James Jablon is living in a lion's den for 30 days.
Spring Hill, Florida - This is the time of year when a lot of people make New Year's resolutions to lose weight or spend more time with friends and family, but a Spring Hill man has a different goal in mind. James Jablon is living in a lion's den for 30 days.
Jablon, a wildlife rehabilitation expert, plans to spend the month of January inside the fenced enclosure where two African lions named Lea and Ed live. He says he will sleep on hay next to them and eat when they eat.
PHOTO GALLERY: Man Lives With Lions
He says he understands the danger. "Especially if they're playing with something and you try to take it and you go near it, they go after you and when they fight with each other - which they do - you don't want to be near them because as soon as something touches them, they don't concern themselves with who's touching them. They're going to bite."
Jablon says to stay safe he will depend on the trees in the lions' enclosure. "I will attempt to build a place to sleep and hide when the play gets too rough."
And he's not rushing into the process.

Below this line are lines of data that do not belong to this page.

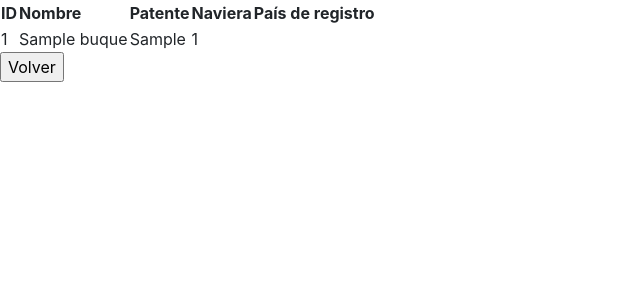
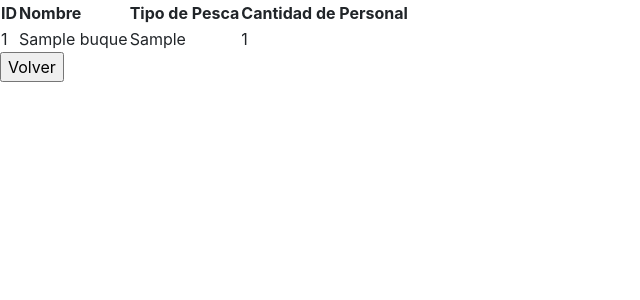
Before and after one commit to jtcaraball/IIC2413-Grupo118, a PHP site: page /queries/query6.php in a window 1280 px wide. Shown: the top 300 px of the page, without its empty margins (0-640 px from the left). Run offline with PHP 8.4, Linux system fonts and the light colour scheme; tables that the repository leaves empty or names only in its code hold one stand-in row (values such as "Sample post"); data that the repository does not hold is empty; some libraries are stand-ins or nearby versions.

Commit message:
fixed more formating issues on queries

```diff
--- a/Entrega2/php/queries/query2.php
+++ b/Entrega2/php/queries/query2.php
@@ -8,8 +8,7 @@
         $naviera_nombre = strtolower($_POST["naviera_nombre"]);
         $query = "SELECT Buque.*
                   FROM Buque, Naviera
-                  WHERE LOWER(Naviera.nav_nombre)
-                  LIKE '%$naviera_nombre%'
+                  WHERE LOWER(Naviera.nav_nombre) LIKE '%$naviera_nombre%'
                   AND Buque.nav_id = Naviera.nav_id;";
         # Retrieve data array.
         $result = $db -> prepare($query);
--- a/Entrega2/php/queries/query3.php
+++ b/Entrega2/php/queries/query3.php
@@ -25,11 +25,13 @@
 
     <table>
         <tr>
+            <th>Fecha de  Atraque</th>
             <th>ID</th>
             <th>Nombre</th>
             <th>Patente</th>
             <th>Naviera</th>
             <th>País de registro</th>
+            <th>Nombre del Puerto</th>
         </tr>
 
         <?php
@@ -40,6 +42,8 @@
                     <td>$item[2]</td>
                     <td>$item[3]</td>
                     <td>$item[4]</td>
+                    <td>$item[5]</td>
+                    <td>$item[6]</td>
                 </tr>";
             }
         ?>
--- a/Entrega2/php/queries/query6.php
+++ b/Entrega2/php/queries/query6.php
@@ -28,9 +28,8 @@
         <tr>
             <th>ID</th>
             <th>Nombre</th>
-            <th>Patente</th>
-            <th>Naviera</th>
-            <th>País de registro</th>
+            <th>Tipo de Pesca</th>
+            <th>Cantidad de Personal</th>
         </tr>
 
         <?php
@@ -40,7 +39,6 @@
                     <td>$item[1]</td>
                     <td>$item[2]</td>
                     <td>$item[3]</td>
-                    <td>$item[4]</td>
                 </tr>";
             }
         ?>
```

He says, for the first few nights, he will slowly attempt to sleep near them until the lions can become more comfortable with his presence. He says they recognize him as their caregiver but he has never attempted to spend this much time up close with them.
Jablon, a father, owns and runs the family owned non profit Wildlife Rehabilitation of Hernando, where the lions live. It's located at 360 Suncoast Boulevard in Spring Hill. The facility has been around for about ten years and about 100 animals - including, monkeys, alligators, coyotes, eagles and owls - live on 14 acres of property.
The facility was set up to provide a place for injured or orphaned wildlife to be taken, given medical treatment, food and a chance to recover. Jablon says, until recently, they were devoted mainly to native wildlife but now they're being asked to provide homes for exotic wildlife.
With the downturn in the economy, Jablon says he needs to raise money and awareness to keep the facility open. He says, "This place takes about $75,000 to $100,000 a year to run just to take care of the animals. I would be comfortable with having between a hundred and two hundred thousand dollars made from this to put into the account, so I know we have what we need for these animals right now."
From now until January 31, Jablon will spend his days and nights inside the lion's den to raise money for his facility. His every move is being broadcast through live streaming video. Click here to watch. Viewers can also chat with him and donate at his Web site.
He adds, "It's going to be a really hard month for me and my family but we'd really like the community to try to step up."
Jablon says he will no longer eat three meals a day or snack before and after meals. He will only eat when the lions eat and he says it won't be easy. "30 days without a Pepsi. Oh, boy!"
While the lions eat 12 to 14 pounds of raw meat in the evenings, he will eat regular cooked food at that time each day.
Jablon says all the money raised is going to be used strictly for items like food, housing material and medical care for the animals and all donations are 100 percent tax deductible.
Tammie Fields, 10 News